* _What to work on_:
Your answer should be the lines of the data below that contain "components".

* _Material for this exercise_:
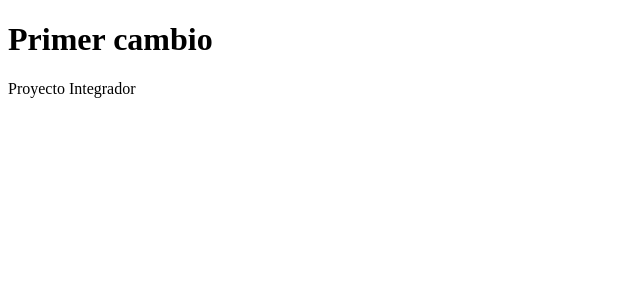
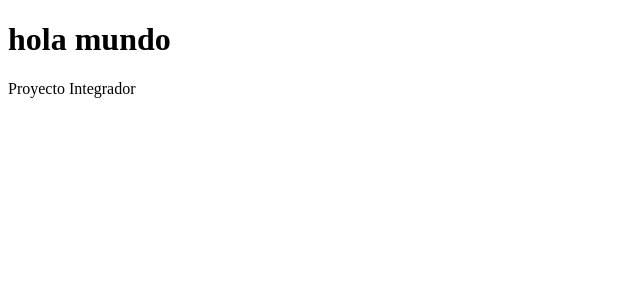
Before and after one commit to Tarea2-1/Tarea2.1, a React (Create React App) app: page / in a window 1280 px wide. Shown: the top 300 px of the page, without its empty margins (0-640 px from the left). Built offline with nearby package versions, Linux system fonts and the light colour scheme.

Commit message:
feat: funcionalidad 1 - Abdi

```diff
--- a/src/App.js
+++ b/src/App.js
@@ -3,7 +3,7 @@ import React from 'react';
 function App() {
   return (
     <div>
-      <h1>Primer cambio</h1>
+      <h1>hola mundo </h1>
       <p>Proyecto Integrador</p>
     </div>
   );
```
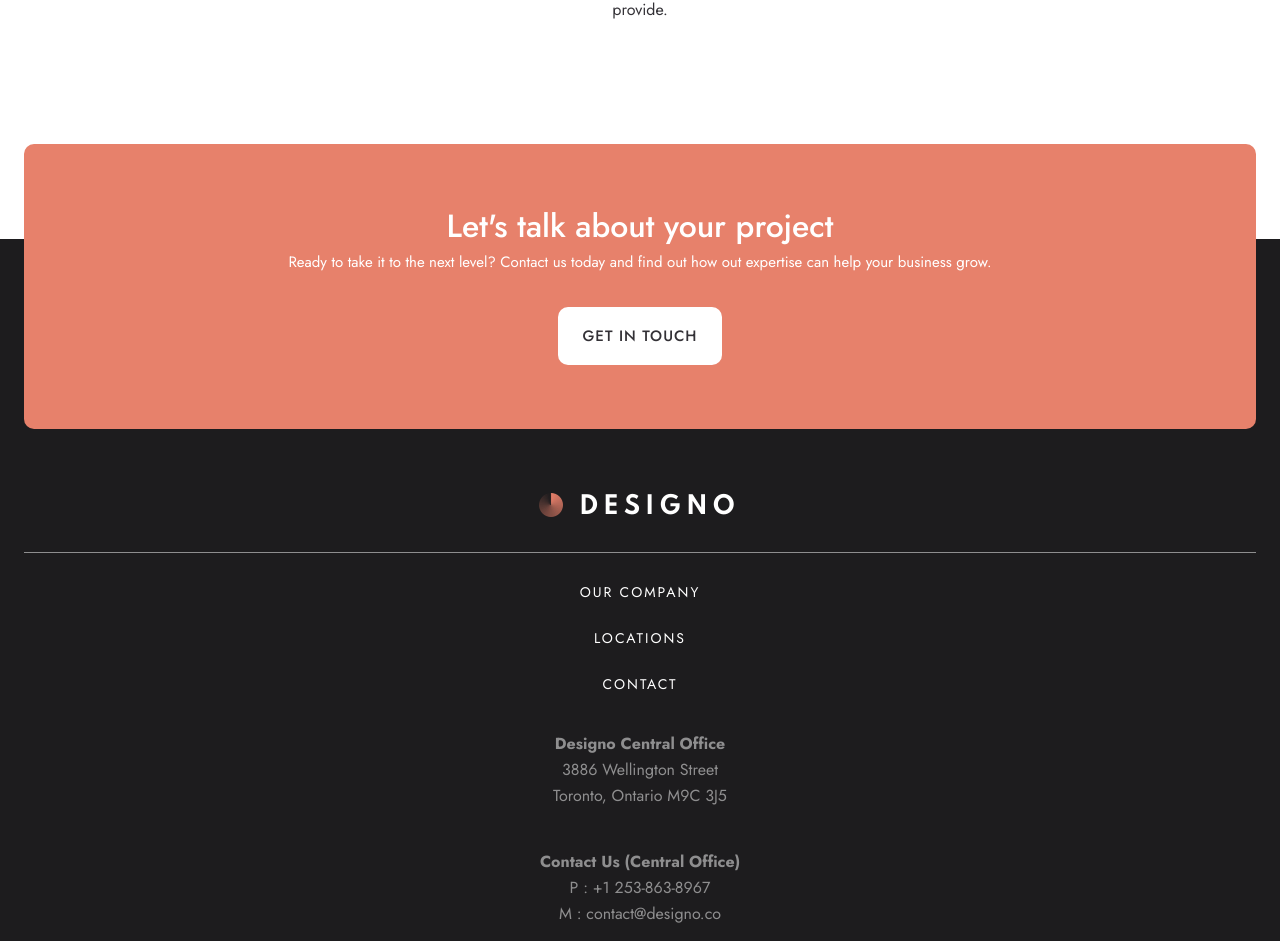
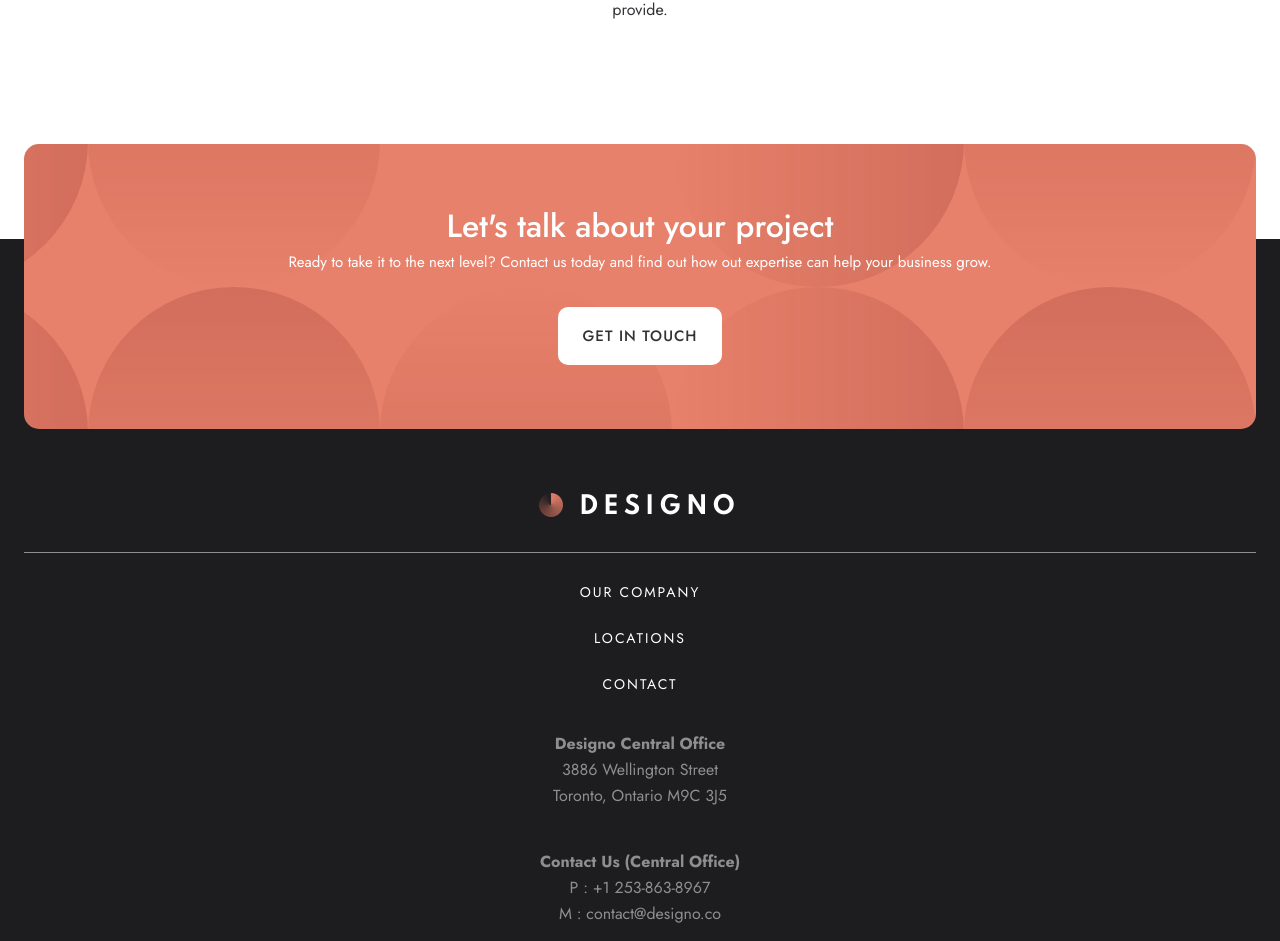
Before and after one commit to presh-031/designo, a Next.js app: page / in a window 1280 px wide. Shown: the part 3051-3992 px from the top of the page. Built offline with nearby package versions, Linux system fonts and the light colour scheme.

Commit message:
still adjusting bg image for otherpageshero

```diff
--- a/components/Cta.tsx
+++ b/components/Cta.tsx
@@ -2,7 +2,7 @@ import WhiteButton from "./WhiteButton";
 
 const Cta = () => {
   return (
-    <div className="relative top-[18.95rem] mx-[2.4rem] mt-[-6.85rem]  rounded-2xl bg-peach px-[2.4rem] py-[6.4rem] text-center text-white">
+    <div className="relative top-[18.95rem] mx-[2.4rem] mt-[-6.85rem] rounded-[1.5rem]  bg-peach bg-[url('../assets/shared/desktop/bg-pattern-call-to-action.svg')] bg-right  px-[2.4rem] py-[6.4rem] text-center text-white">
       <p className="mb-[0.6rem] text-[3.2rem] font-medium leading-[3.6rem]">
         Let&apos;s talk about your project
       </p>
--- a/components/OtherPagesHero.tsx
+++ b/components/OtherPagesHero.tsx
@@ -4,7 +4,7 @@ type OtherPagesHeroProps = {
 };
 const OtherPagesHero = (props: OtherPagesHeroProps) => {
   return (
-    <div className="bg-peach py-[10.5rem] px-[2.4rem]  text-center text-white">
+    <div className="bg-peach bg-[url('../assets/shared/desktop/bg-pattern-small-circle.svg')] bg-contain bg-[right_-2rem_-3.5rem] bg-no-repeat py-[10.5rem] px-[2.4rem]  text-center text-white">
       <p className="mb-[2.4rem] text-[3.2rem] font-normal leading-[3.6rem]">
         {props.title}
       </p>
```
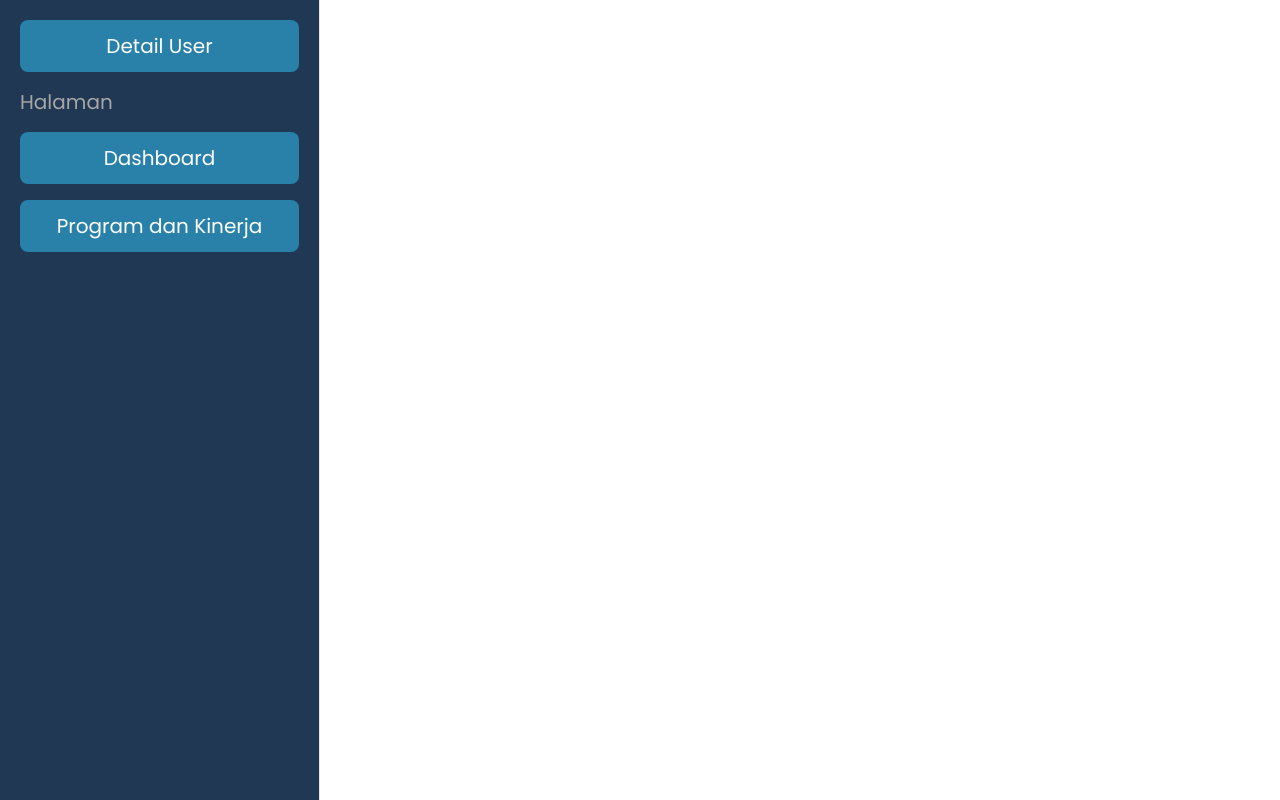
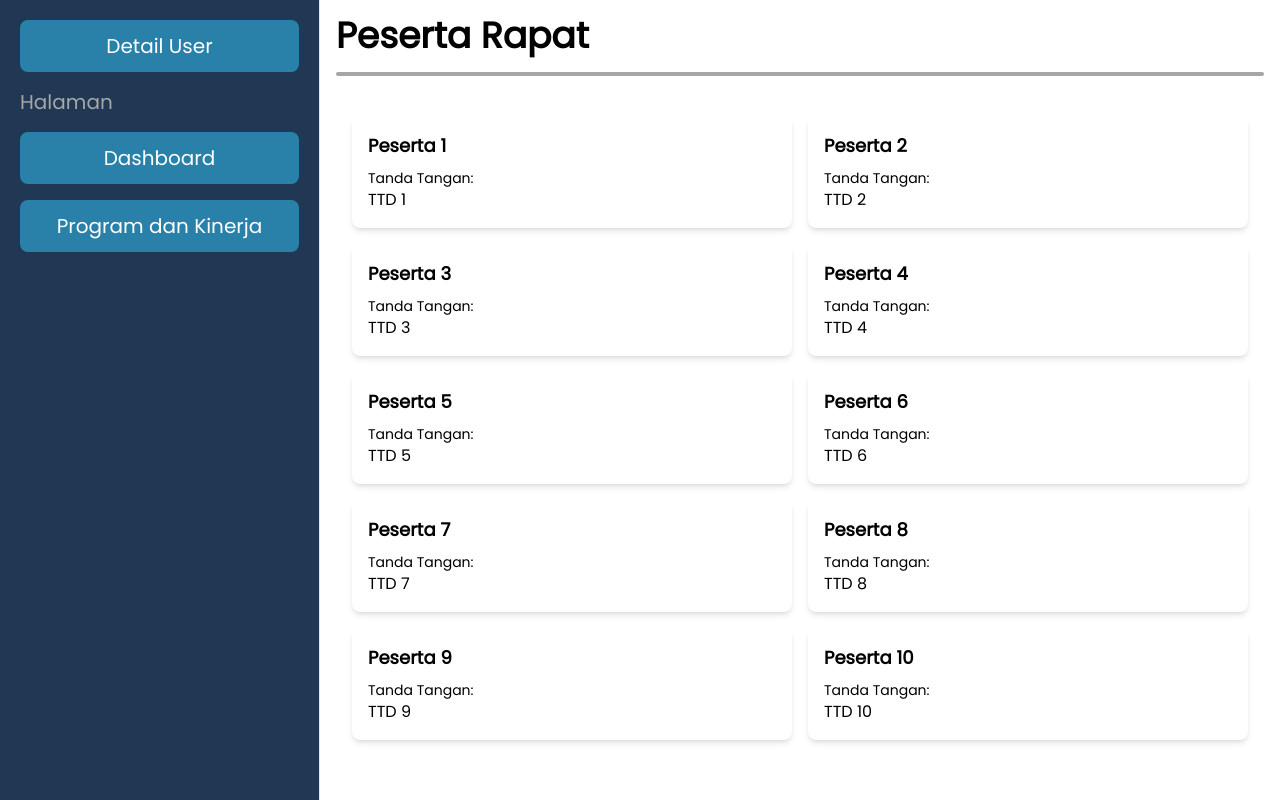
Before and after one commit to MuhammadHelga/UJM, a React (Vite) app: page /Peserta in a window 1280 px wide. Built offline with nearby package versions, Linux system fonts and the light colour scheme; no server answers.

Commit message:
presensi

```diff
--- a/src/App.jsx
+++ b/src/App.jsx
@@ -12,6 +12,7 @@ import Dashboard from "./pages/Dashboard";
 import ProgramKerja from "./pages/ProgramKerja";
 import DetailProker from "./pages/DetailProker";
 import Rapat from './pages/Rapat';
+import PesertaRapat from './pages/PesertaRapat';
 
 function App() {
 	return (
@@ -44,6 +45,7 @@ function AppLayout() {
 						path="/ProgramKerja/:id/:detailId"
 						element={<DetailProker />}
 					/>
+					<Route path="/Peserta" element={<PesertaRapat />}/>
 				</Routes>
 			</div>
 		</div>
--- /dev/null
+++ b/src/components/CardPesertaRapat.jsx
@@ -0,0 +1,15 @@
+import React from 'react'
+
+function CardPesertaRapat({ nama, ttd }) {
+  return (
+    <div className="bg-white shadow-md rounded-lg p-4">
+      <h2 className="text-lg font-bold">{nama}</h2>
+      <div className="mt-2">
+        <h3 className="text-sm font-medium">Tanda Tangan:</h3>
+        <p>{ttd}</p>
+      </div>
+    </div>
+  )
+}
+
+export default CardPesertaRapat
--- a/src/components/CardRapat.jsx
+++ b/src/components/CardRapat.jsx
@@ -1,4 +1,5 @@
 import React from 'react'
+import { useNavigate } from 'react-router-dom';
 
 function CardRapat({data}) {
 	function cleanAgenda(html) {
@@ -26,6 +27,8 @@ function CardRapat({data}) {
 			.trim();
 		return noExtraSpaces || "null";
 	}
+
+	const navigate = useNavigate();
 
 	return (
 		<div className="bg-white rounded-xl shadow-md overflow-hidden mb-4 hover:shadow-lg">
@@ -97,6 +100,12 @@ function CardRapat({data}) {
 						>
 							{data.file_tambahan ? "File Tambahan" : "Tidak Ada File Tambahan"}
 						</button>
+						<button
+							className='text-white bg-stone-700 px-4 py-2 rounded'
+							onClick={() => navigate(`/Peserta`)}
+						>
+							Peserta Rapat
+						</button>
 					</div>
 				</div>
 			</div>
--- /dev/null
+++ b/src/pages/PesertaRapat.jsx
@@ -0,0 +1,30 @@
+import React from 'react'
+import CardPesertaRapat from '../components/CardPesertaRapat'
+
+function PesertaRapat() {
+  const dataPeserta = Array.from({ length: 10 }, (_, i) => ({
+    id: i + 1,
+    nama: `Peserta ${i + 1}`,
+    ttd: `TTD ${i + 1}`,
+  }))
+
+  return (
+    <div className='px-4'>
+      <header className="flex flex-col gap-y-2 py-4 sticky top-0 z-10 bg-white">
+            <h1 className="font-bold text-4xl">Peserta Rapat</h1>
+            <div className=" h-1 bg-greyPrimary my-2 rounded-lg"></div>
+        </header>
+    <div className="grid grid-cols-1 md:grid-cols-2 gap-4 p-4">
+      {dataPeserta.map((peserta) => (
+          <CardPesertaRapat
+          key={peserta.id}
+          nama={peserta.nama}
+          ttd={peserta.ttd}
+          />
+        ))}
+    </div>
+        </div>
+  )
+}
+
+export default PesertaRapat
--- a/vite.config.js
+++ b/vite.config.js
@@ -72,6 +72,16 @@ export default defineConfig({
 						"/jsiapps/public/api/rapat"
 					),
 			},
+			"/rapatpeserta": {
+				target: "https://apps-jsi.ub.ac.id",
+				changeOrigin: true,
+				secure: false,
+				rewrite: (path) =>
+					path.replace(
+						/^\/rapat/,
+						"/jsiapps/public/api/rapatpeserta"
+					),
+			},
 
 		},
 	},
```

* _Your response_:
--- a/components/Cta.tsx
+++ b/components/Cta.tsx
--- a/components/OtherPagesHero.tsx
+++ b/components/OtherPagesHero.tsx
+++ b/src/components/CardPesertaRapat.jsx
--- a/src/components/CardRapat.jsx
+++ b/src/components/CardRapat.jsx
+import CardPesertaRapat from '../components/CardPesertaRapat'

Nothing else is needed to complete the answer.